In assessing integrity, an attempt was made to determine how much of the original architectural fabric remained. A property's rating may have been lowered if it experienced extensive alterations, such as the application of artificial siding, removal of trim or siding, later additions, changes to windows, or structural modifications. The relocation of a building from its original site often lowered its rating.

Ratings

After consideration of these factors, one of the following ratings was assigned to each property.

Outstanding (O)
The "O" rating means that the property has enough historic or architectural significance that it is already listed, or should be considered for individual listing in the National Register of Historic Places. Outstanding resources can be of local, state, or national importance.

Notable (N)
A rating of "N" means that the property did not quite merit an Outstanding rating, but is still above average in its importance. Further research or investigation may reveal that the property could be eligible for National Register listing.

Contributing (C)
A "C" rating was given to any properties meeting the basic inventory criterion of being pre-1940, but that are not important enough to stand on their own as individually outstanding or notable. Such resources are important to the density or continuity of the area's historic fabric. Contributing properties can be listed on the National Register of Historic Places if they are part of an historic district, but would not usually qualify individually.

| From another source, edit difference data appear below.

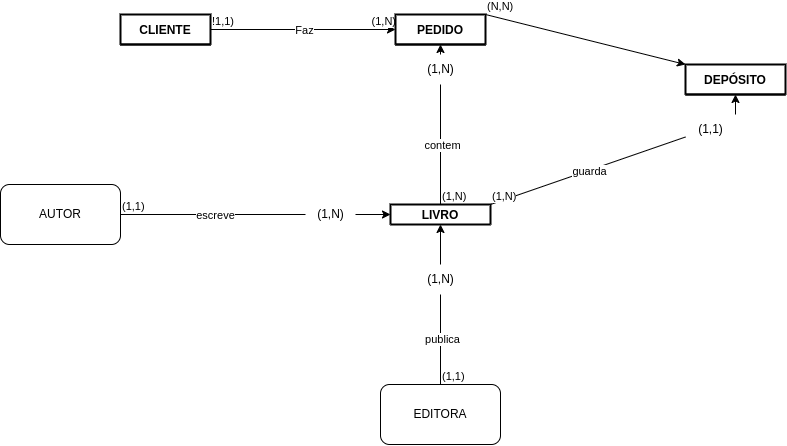
This is Banco_de_Dados/Q2TRAB.drawio.png from EdinilsonSousa/cods_aleatorios, a draw.io export, as it was before one commit. Source tidied: cells renumbered, new cells last; positions are measured from the earlier drawing's top-left corner, leaving out a move shared by most shapes.
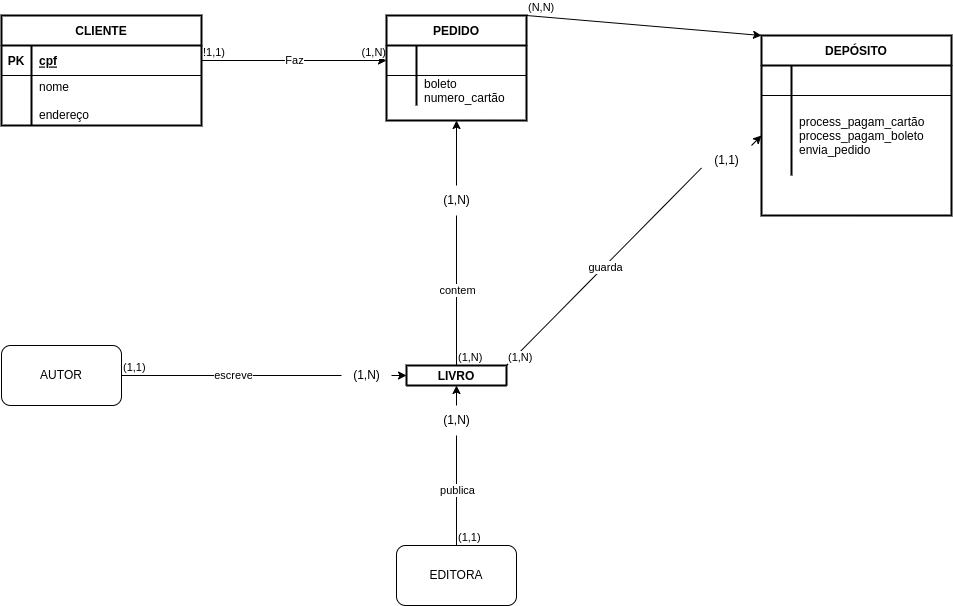
Later version of the same file.

Diff of the diagram source:
```diff
@@ -2,35 +2,92 @@
   <root>
     <mxCell id="0" />
     <mxCell id="1" parent="0" />
-    <mxCell id="2" value="CLIENTE" style="shape=table;startSize=30;rowLines=0;fontStyle=1;align=center;strokeWidth=2;" parent="1" vertex="1" collapsed="1">
-      <mxGeometry x="120" width="90" height="30" as="geometry" />
+    <mxCell id="2" value="CLIENTE" style="shape=table;startSize=30;rowLines=0;fontStyle=1;align=center;strokeWidth=2;" parent="1" vertex="1">
+      <mxGeometry x="-15" y="-10" width="200" height="110" as="geometry" />
     </mxCell>
+    <mxCell id="33" style="shape=partialRectangle;fillColor=none;points=[[0,0.5],[1,0.5]];portConstraint=eastwest;top=0;left=0;right=0;bottom=1;" parent="2" vertex="1">
+      <mxGeometry y="30" width="200" height="30" as="geometry" />
+    </mxCell>
+    <mxCell id="34" value="PK" style="shape=partialRectangle;overflow=hidden;fillColor=none;top=0;left=0;bottom=0;right=0;fontStyle=1;" parent="33" vertex="1">
+      <mxGeometry width="30" height="30" as="geometry" />
+    </mxCell>
+    <mxCell id="35" value="cpf" style="shape=partialRectangle;overflow=hidden;fillColor=none;top=0;left=0;bottom=0;right=0;align=left;spacingLeft=6;fontStyle=5;" parent="33" vertex="1">
+      <mxGeometry x="30" width="170" height="30" as="geometry" />
+    </mxCell>
+    <mxCell id="36" style="shape=partialRectangle;fillColor=none;top=0;left=0;right=0;bottom=0;" parent="2" vertex="1">
+      <mxGeometry y="60" width="200" height="50" as="geometry" />
+    </mxCell>
+    <mxCell id="37" style="shape=partialRectangle;overflow=hidden;fillColor=none;top=0;left=0;bottom=0;right=0;" parent="36" vertex="1">
+      <mxGeometry width="30" height="50" as="geometry" />
+    </mxCell>
+    <mxCell id="38" value="nome&#10;&#10;endereço" style="shape=partialRectangle;overflow=hidden;fillColor=none;top=0;left=0;bottom=0;right=0;align=left;spacingLeft=6;" parent="36" vertex="1">
+      <mxGeometry x="30" width="170" height="50" as="geometry" />
+    </mxCell>
+    <mxCell id="39" style="endArrow=classic;html=1;rounded=0;exitX=1;exitY=0.5;exitDx=0;exitDy=0;entryX=0;entryY=0.5;entryDx=0;entryDy=0;" parent="1" edge="1" source="33" target="40">
+      <mxGeometry relative="1" as="geometry" />
+    </mxCell>
-    <mxCell id="3" value="Faz" style="edgeLabel;html=1;align=center;verticalAlign=middle;" parent="x" vertex="1">
+    <mxCell id="3" value="Faz" style="edgeLabel;html=1;align=center;verticalAlign=middle;" parent="39" vertex="1">
       <mxGeometry relative="1" as="geometry" />
     </mxCell>
-    <mxCell id="4" value="!1,1)" style="edgeLabel;html=1;align=left;verticalAlign=bottom;" parent="x" vertex="1">
+    <mxCell id="4" value="!1,1)" style="edgeLabel;html=1;align=left;verticalAlign=bottom;" parent="39" vertex="1">
       <mxGeometry x="-1" relative="1" as="geometry" />
     </mxCell>
-    <mxCell id="5" value="(1,N)" style="edgeLabel;html=1;align=right;verticalAlign=bottom;" parent="x" vertex="1">
+    <mxCell id="5" value="(1,N)" style="edgeLabel;html=1;align=right;verticalAlign=bottom;" parent="39" vertex="1">
       <mxGeometry x="1" relative="1" as="geometry" />
     </mxCell>
-    <mxCell id="6" value="PEDIDO" style="shape=table;startSize=30;rowLines=0;fontStyle=1;align=center;strokeWidth=2;" parent="1" vertex="1" collapsed="1">
-      <mxGeometry x="395" width="90" height="30" as="geometry" />
+    <mxCell id="6" value="PEDIDO" style="shape=table;startSize=30;rowLines=0;fontStyle=1;align=center;strokeWidth=2;" parent="1" vertex="1">
+      <mxGeometry x="370" y="-10" width="140" height="105" as="geometry" />
     </mxCell>
+    <mxCell id="40" style="shape=partialRectangle;fillColor=none;points=[[0,0.5],[1,0.5]];portConstraint=eastwest;top=0;left=0;right=0;bottom=1;" parent="6" vertex="1">
+      <mxGeometry y="30" width="140" height="30" as="geometry" />
+    </mxCell>
+    <mxCell id="41" style="shape=partialRectangle;overflow=hidden;fillColor=none;top=0;left=0;bottom=0;right=0;fontStyle=1;" parent="40" vertex="1">
+      <mxGeometry width="30" height="30" as="geometry" />
+    </mxCell>
+    <mxCell id="42" style="shape=partialRectangle;overflow=hidden;fillColor=none;top=0;left=0;bottom=0;right=0;align=left;spacingLeft=6;fontStyle=5;" parent="40" vertex="1">
+      <mxGeometry x="30" width="110" height="30" as="geometry" />
+    </mxCell>
+    <mxCell id="43" style="shape=partialRectangle;fillColor=none;top=0;left=0;right=0;bottom=0;" parent="6" vertex="1">
+      <mxGeometry y="60" width="140" height="30" as="geometry" />
+    </mxCell>
+    <mxCell id="44" style="shape=partialRectangle;overflow=hidden;fillColor=none;top=0;left=0;bottom=0;right=0;" parent="43" vertex="1">
+      <mxGeometry width="30" height="30" as="geometry" />
+    </mxCell>
+    <mxCell id="45" value="boleto&#10;numero_cartão" style="shape=partialRectangle;overflow=hidden;fillColor=none;top=0;left=0;bottom=0;right=0;align=left;spacingLeft=6;" parent="43" vertex="1">
+      <mxGeometry x="30" width="110" height="30" as="geometry" />
+    </mxCell>
-    <mxCell id="7" value="DEPÓSITO" style="shape=table;startSize=30;rowLines=0;fontStyle=1;align=center;strokeWidth=2;" parent="1" vertex="1" collapsed="1">
-      <mxGeometry x="685" y="50" width="100" height="30" as="geometry" />
+    <mxCell id="7" value="DEPÓSITO" style="shape=table;startSize=30;rowLines=0;fontStyle=1;align=center;strokeWidth=2;" parent="1" vertex="1">
+      <mxGeometry x="745" y="10" width="190" height="180" as="geometry" />
     </mxCell>
+    <mxCell id="46" style="shape=partialRectangle;fillColor=none;top=0;left=0;right=0;bottom=1;" parent="7" vertex="1">
+      <mxGeometry y="30" width="190" height="30" as="geometry" />
+    </mxCell>
+    <mxCell id="47" style="shape=partialRectangle;overflow=hidden;fillColor=none;top=0;left=0;bottom=0;right=0;fontStyle=1;" parent="46" vertex="1">
+      <mxGeometry width="30" height="30" as="geometry" />
+    </mxCell>
+    <mxCell id="48" style="shape=partialRectangle;overflow=hidden;fillColor=none;top=0;left=0;bottom=0;right=0;align=left;spacingLeft=6;fontStyle=5;" parent="46" vertex="1">
+      <mxGeometry x="30" width="160" height="30" as="geometry" />
+    </mxCell>
+    <mxCell id="49" style="shape=partialRectangle;fillColor=none;points=[[0,0.5],[1,0.5]];portConstraint=eastwest;top=0;left=0;right=0;bottom=0;" parent="7" vertex="1">
+      <mxGeometry y="60" width="190" height="80" as="geometry" />
+    </mxCell>
+    <mxCell id="50" style="shape=partialRectangle;overflow=hidden;fillColor=none;top=0;left=0;bottom=0;right=0;" parent="49" vertex="1">
+      <mxGeometry width="30" height="80" as="geometry" />
+    </mxCell>
+    <mxCell id="51" value="process_pagam_cartão&#10;process_pagam_boleto&#10;envia_pedido" style="shape=partialRectangle;overflow=hidden;fillColor=none;top=0;left=0;bottom=0;right=0;align=left;spacingLeft=6;" parent="49" vertex="1">
+      <mxGeometry x="30" width="160" height="80" as="geometry" />
+    </mxCell>
     <mxCell id="8" style="endArrow=classic;html=1;rounded=0;exitX=1;exitY=0;exitDx=0;exitDy=0;entryX=0;entryY=0;entryDx=0;entryDy=0;" parent="1" edge="1" source="6" target="7">
       <mxGeometry relative="1" as="geometry" />
     </mxCell>
     <mxCell id="9" value="(N,N)" style="edgeLabel;html=1;align=left;verticalAlign=bottom;" parent="8" vertex="1">
       <mxGeometry x="-1" relative="1" as="geometry" />
     </mxCell>
-    <mxCell id="10" style="endArrow=classic;html=1;rounded=0;entryX=0.5;entryY=1;entryDx=0;entryDy=0;exitX=1;exitY=0;exitDx=0;exitDy=0;startArrow=none;" parent="1" edge="1" source="21" target="7">
+    <mxCell id="10" style="endArrow=classic;html=1;rounded=0;entryX=0;entryY=0.5;entryDx=0;entryDy=0;exitX=1;exitY=0;exitDx=0;exitDy=0;startArrow=none;" parent="1" edge="1" source="21" target="49">
       <mxGeometry relative="1" as="geometry" />
     </mxCell>
     <mxCell id="11" value="LIVRO" style="shape=table;startSize=20;rowLines=0;fontStyle=1;align=center;strokeWidth=2;rounded=1;" parent="1" vertex="1" collapsed="1">
-      <mxGeometry x="390" y="190" width="100" height="20" as="geometry" />
+      <mxGeometry x="390" y="340" width="100" height="20" as="geometry" />
     </mxCell>
     <mxCell id="12" style="endArrow=classic;html=1;rounded=0;entryX=0.5;entryY=1;entryDx=0;entryDy=0;exitX=0.5;exitY=0;exitDx=0;exitDy=0;startArrow=none;" parent="1" edge="1" source="17" target="6">
       <mxGeometry relative="1" as="geometry" />
@@ -39,16 +96,16 @@
       <mxGeometry relative="1" as="geometry" />
     </mxCell>
     <mxCell id="14" value="EDITORA" style="rounded=1;whiteSpace=wrap;html=1;" parent="1" vertex="1">
-      <mxGeometry x="380" y="370" width="120" height="60" as="geometry" />
+      <mxGeometry x="380" y="520" width="120" height="60" as="geometry" />
     </mxCell>
     <mxCell id="15" style="endArrow=classic;html=1;rounded=0;entryX=0;entryY=0.5;entryDx=0;entryDy=0;exitX=1;exitY=0.5;exitDx=0;exitDy=0;startArrow=none;" parent="1" edge="1" source="29" target="11">
       <mxGeometry relative="1" as="geometry" />
     </mxCell>
     <mxCell id="16" value="AUTOR" style="rounded=1;whiteSpace=wrap;html=1;" parent="1" vertex="1">
-      <mxGeometry y="170" width="120" height="60" as="geometry" />
+      <mxGeometry x="-15" y="320" width="120" height="60" as="geometry" />
     </mxCell>
     <mxCell id="17" value="(1,N)" style="text;html=1;align=center;verticalAlign=middle;points=[];strokeColor=none;fillColor=none;" parent="1" vertex="1">
-      <mxGeometry x="415" y="40" width="50" height="30" as="geometry" />
+      <mxGeometry x="415" y="160" width="50" height="30" as="geometry" />
     </mxCell>
     <mxCell id="18" style="endArrow=none;html=1;rounded=0;entryX=0.5;entryY=1;entryDx=0;entryDy=0;exitX=0.5;exitY=0;exitDx=0;exitDy=0;" parent="1" edge="1" source="11" target="17">
       <mxGeometry relative="1" as="geometry" />
@@ -62,7 +119,7 @@
       <mxGeometry x="-1" relative="1" as="geometry" />
     </mxCell>
     <mxCell id="21" value="(1,1)" style="text;html=1;align=center;verticalAlign=middle;points=[];strokeColor=none;fillColor=none;" parent="1" vertex="1">
-      <mxGeometry x="685" y="100" width="50" height="30" as="geometry" />
+      <mxGeometry x="685" y="120" width="50" height="30" as="geometry" />
     </mxCell>
     <mxCell id="22" style="endArrow=none;html=1;rounded=0;entryX=0;entryY=0.75;entryDx=0;entryDy=0;exitX=1;exitY=0;exitDx=0;exitDy=0;" parent="1" edge="1" source="11" target="21">
       <mxGeometry relative="1" as="geometry" />
@@ -76,7 +133,7 @@
       <mxGeometry x="-1" relative="1" as="geometry" />
     </mxCell>
     <mxCell id="25" value="(1,N)" style="text;html=1;align=center;verticalAlign=middle;points=[];strokeColor=none;fillColor=none;" parent="1" vertex="1">
-      <mxGeometry x="415" y="250" width="50" height="30" as="geometry" />
+      <mxGeometry x="415" y="380" width="50" height="30" as="geometry" />
     </mxCell>
     <mxCell id="26" style="endArrow=none;html=1;rounded=0;entryX=0.5;entryY=1;entryDx=0;entryDy=0;exitX=0.5;exitY=0;exitDx=0;exitDy=0;" parent="1" edge="1" source="14" target="25">
       <mxGeometry relative="1" as="geometry" />
@@ -90,7 +147,7 @@
       <mxGeometry x="-1" relative="1" as="geometry" />
     </mxCell>
     <mxCell id="29" value="(1,N)" style="text;html=1;align=center;verticalAlign=middle;points=[];strokeColor=none;fillColor=none;" parent="1" vertex="1">
-      <mxGeometry x="305" y="185" width="50" height="30" as="geometry" />
+      <mxGeometry x="325" y="335" width="50" height="30" as="geometry" />
     </mxCell>
     <mxCell id="30" style="endArrow=none;html=1;rounded=0;entryX=0;entryY=0.5;entryDx=0;entryDy=0;exitX=1;exitY=0.5;exitDx=0;exitDy=0;" parent="1" edge="1" source="16" target="29">
       <mxGeometry relative="1" as="geometry" />
```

Non-Contributing (NC)
Properties rated "NC" were not included in the inventory unless they were located within an historic district. Such properties are usually either post-1950 or they are older structures that have been badly altered and have lost their historic character or they are otherwise incompatible with their historic surroundings. These properties are not eligible for the National Register.
Of the 2556 entries made in the Bloomington Inventory, 65 were rated Outstanding and 275 were Notable. These ratings should be viewed as advisory recommendation based on the information available to the surveyor at the time of the survey. Change in location, sensitive restoration, additional research, extensive physical damage, or inappropriate remodeling could affect the entry's significance and rating at a later date.